** WORK ORDER **
Could each record be written out again exactly as it stands?

** MATERIAL SUPPLIED **
══════════════════════════════

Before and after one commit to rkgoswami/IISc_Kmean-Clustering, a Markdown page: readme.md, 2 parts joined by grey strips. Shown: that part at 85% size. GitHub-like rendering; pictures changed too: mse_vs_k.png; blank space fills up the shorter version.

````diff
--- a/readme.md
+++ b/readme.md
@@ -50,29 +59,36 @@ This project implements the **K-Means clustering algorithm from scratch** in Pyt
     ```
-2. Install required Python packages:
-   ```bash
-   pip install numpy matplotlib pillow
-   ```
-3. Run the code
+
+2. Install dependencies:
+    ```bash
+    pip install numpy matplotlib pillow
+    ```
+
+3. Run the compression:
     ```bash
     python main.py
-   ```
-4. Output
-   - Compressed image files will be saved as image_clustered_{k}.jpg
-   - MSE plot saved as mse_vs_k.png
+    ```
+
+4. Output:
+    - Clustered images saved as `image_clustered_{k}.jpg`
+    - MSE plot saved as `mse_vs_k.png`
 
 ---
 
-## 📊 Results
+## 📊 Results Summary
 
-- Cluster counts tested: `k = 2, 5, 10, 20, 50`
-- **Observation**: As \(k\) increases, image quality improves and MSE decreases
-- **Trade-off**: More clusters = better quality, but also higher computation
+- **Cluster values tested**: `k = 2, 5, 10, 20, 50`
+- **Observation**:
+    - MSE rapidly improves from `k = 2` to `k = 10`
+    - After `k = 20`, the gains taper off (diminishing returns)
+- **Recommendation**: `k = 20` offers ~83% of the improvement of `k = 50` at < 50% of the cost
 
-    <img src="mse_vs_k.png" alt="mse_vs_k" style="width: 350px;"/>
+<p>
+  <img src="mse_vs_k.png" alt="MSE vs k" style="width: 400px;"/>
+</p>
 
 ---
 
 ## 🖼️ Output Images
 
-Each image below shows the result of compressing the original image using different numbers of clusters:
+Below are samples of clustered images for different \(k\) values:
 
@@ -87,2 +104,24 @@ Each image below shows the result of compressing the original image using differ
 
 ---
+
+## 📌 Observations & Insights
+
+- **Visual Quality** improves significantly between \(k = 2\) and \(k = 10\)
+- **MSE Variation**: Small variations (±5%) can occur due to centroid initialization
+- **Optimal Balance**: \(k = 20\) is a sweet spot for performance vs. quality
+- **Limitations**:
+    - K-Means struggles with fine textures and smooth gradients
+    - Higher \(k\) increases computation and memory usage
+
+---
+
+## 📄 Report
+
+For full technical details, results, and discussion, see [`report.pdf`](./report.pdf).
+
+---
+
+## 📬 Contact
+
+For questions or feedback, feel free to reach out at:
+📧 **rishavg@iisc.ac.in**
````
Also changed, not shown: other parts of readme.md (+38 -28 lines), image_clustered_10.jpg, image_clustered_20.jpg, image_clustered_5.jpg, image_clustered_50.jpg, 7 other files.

══════════════════════════════

** WRITTEN SOLUTION **
Before and after one commit to rkgoswami/IISc_Kmean-Clustering, a Markdown page: readme.md, 2 parts joined by grey strips. Shown: that part at 85% size. GitHub-like rendering; pictures changed too: mse_vs_k.png; blank space fills up the shorter version.

````diff
--- a/readme.md
+++ b/readme.md
@@ -50,29 +59,36 @@ This project implements the **K-Means clustering algorithm from scratch** in Pyt
     ```
-2. Install required Python packages:
-   ```bash
-   pip install numpy matplotlib pillow
-   ```
-3. Run the code
+
+2. Install dependencies:
+    ```bash
+    pip install numpy matplotlib pillow
+    ```
+
+3. Run the compression:
     ```bash
     python main.py
-   ```
-4. Output
-   - Compressed image files will be saved as image_clustered_{k}.jpg
-   - MSE plot saved as mse_vs_k.png
+    ```
+
+4. Output:
+    - Clustered images saved as `image_clustered_{k}.jpg`
+    - MSE plot saved as `mse_vs_k.png`
 
 ---
 
-## 📊 Results
+## 📊 Results Summary
 
-- Cluster counts tested: `k = 2, 5, 10, 20, 50`
-- **Observation**: As \(k\) increases, image quality improves and MSE decreases
-- **Trade-off**: More clusters = better quality, but also higher computation
+- **Cluster values tested**: `k = 2, 5, 10, 20, 50`
+- **Observation**:
+    - MSE rapidly improves from `k = 2` to `k = 10`
+    - After `k = 20`, the gains taper off (diminishing returns)
+- **Recommendation**: `k = 20` offers ~83% of the improvement of `k = 50` at < 50% of the cost
 
-    <img src="mse_vs_k.png" alt="mse_vs_k" style="width: 350px;"/>
+<p>
+  <img src="mse_vs_k.png" alt="MSE vs k" style="width: 400px;"/>
+</p>
 
 ---
 
 ## 🖼️ Output Images
 
-Each image below shows the result of compressing the original image using different numbers of clusters:
+Below are samples of clustered images for different \(k\) values:
 
@@ -87,2 +104,24 @@ Each image below shows the result of compressing the original image using differ
 
 ---
+
+## 📌 Observations & Insights
+
+- **Visual Quality** improves significantly between \(k = 2\) and \(k = 10\)
+- **MSE Variation**: Small variations (±5%) can occur due to centroid initialization
+- **Optimal Balance**: \(k = 20\) is a sweet spot for performance vs. quality
+- **Limitations**:
+    - K-Means struggles with fine textures and smooth gradients
+    - Higher \(k\) increases computation and memory usage
+
+---
+
+## 📄 Report
+
+For full technical details, results, and discussion, see [`report.pdf`](./report.pdf).
+
+---
+
+## 📬 Contact
+
+For questions or feedback, feel free to reach out at:
+📧 **rishavg@iisc.ac.in**
````
Also changed, not shown: other parts of readme.md (+38 -28 lines), image_clustered_10.jpg, image_clustered_20.jpg, image_clustered_5.jpg, image_clustered_50.jpg, 7 other files.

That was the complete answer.